Graphic reading, "What is compostable at ASU? 1. Produce 2. Protein 3. Paper 4. Grain"

Graphic courtesy ASU Zero Waste

March 08, 2022

Arizona State University’s Zero Waste department has long been an arbiter of sustainable practices on campus. Now, it is working to increase composting accessibility and education by expanding the Office Compost Program across all four ASU campuses.

The expansion of the Office Compost Program, which gives staff and faculty the opportunity to request a compost bin for their office kitchenette or break room, is an essential step in achieving zero waste by 2025.

Composting is a method of recycling that repurposes organic materials for agricultural practices. Compostable materials – such as food scraps, napkins and coffee filters – are converted into organic, nutrient-rich soil and used to grow more produce. This process is known as a circular resource system.

Food waste that is buried in a landfill is “broken down by bacteria in the absence of oxygen, producing methane gas – a potent greenhouse gas,” according to the ASU Zero Waste website.

“Not only are we able to transform food waste into more food by using it as fertilizer for agriculture, but we are also keeping methane from being generated in the first place,” said Kendon Jung, program manager for ASU Zero Waste. “Both of those promote health and well-being of not just humans, but all living species on the planet, and is the right thing to do.”

Jung emphasized the importance of redesigning systems to eliminate food waste.

“Compost helps because the university measures its circular resource goal by reaching 90% diversion from the landfill, 30% aversion from the landfill and increasing the recirculation characteristics of the institution,” he said.

The university’s diversion efforts involve sending waste materials outside of ASU to be repurposed. ASU utilizes the city of Phoenix compost facility on 27th Avenue to process the compost collected on campus.

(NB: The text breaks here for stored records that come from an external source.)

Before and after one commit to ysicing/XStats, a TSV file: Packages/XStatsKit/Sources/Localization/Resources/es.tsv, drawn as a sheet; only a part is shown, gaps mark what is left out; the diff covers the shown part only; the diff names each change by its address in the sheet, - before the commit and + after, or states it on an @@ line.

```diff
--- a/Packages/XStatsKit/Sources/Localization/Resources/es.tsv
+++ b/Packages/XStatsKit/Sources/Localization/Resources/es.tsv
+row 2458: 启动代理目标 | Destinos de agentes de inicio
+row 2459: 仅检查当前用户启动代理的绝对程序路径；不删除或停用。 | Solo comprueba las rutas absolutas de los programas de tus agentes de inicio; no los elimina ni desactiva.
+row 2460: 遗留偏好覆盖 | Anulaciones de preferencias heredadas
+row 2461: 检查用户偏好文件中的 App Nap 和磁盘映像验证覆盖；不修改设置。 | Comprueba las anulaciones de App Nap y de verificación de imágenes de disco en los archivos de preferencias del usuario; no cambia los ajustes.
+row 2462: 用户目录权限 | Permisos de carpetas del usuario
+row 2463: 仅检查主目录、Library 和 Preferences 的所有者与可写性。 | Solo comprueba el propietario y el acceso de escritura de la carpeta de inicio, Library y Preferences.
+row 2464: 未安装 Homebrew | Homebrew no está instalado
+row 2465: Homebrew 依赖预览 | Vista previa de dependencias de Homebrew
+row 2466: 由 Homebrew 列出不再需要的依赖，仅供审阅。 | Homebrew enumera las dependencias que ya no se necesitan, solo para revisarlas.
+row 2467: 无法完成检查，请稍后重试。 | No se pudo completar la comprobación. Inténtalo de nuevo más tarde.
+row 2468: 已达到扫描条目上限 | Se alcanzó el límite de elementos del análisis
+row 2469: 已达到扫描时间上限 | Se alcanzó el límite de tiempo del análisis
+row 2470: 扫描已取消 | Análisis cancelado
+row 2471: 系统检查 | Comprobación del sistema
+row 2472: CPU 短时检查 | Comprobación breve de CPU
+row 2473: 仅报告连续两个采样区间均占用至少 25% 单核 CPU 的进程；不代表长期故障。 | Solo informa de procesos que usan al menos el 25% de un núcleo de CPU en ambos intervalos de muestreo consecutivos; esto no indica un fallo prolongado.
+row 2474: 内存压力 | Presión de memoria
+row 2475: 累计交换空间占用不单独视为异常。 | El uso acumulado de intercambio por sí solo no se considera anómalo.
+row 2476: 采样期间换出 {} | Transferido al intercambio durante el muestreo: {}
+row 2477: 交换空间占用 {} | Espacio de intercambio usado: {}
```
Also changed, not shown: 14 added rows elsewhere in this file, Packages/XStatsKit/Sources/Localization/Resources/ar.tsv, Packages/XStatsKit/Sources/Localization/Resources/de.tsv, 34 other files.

“The institution has never really been interested in running its own compost facility or its own recycling facility. We are an educational institution,” Jung said. “This facility, which we are partnering with, is then able to focus on processing, scaling, etc.”

Pie chart breaking down ASU’s waste stream as follows: 12.09% non-recoverable; 16.18% potentially compostable; 17.18% separated recyclable; 26.27% mixed recyclable; 28.27% compostable. It reads, “Almost 45% of our waste potentially is compostable!”

Graphic courtesy ASU Zero Waste

Through its diversion efforts, ASU has access to state-of-the-art facilities owned and operated by the city of Phoenix.

“The fact that we are partnering to achieve an outcome that's greater than the sum of its parts, I think is a really great partnership and illustrates how ASU is fulfilling its socially embedded objective,” Jung said.

The ASU Zero Waste team provides the Sun Devil community with an abundance of educational resources on how to participate in the program, including a 15-minute online class (open to anyone, but required if requesting the Office Compost Program for one's office, which must be done prior to taking the class) and a new waste directory.

“We are also, through the trainings, helping to educate students, staff and faculty about how they can live every day like it’s Earth Day,” Jung said, adding that the program helps capture food waste at its source.

“The biggest thing that anyone can do every day, any day, all day, is take three extra seconds and say, 'I'm going to sort this into the proper bin,'” he said. “There are recycling and landfill bins in all of the offices and the classrooms. And now, with office compost coming to break rooms and kitchenettes, it just takes that extra three seconds.”

Jung is currently pursuing a doctorate of philosophy in design, environment and the arts through the Herberger Institute for Design and the Arts. He says the program studies the use of experience design to promote sustainable behaviors in people.

“If we are not striving to minimize our impact on the planet," Jung said, "what are we doing here?"